(Raw data begins)

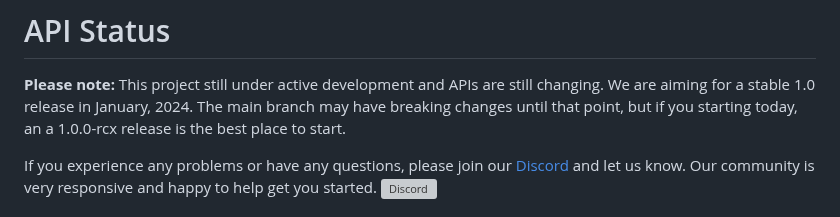
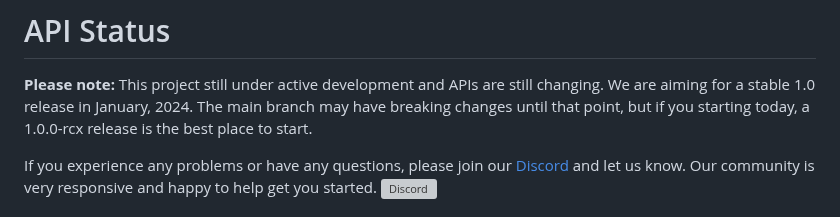
Before and after one commit to extism/extism, a Markdown page: README.md, the part around the change. Drawn GitHub-style; grey boxes are pictures that could not be loaded.

Commit message:
fix s/an/a

```diff
--- a/README.md
+++ b/README.md
@@ -40,7 +40,7 @@ Load WebAssembly modules at any time in your app's lifetime and Extism will exec
 # API Status
 
 **Please note:** This project still under active development and APIs are still changing. We are aiming for a stable 1.0 release in January, 2024.
-The main branch may have breaking changes until that point, but if you starting today, an a 1.0.0-rcx release is the best place to start.
+The main branch may have breaking changes until that point, but if you starting today, a 1.0.0-rcx release is the best place to start.
 
 If you experience any problems or have any questions, please join our [Discord](https://discord.gg/cx3usBCWnc) and let us know.
 Our community is very responsive and happy to help get you started.
```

(Raw data ends)

For the data shown above, give the number of lines where the word "have" appears, and nothing else.

3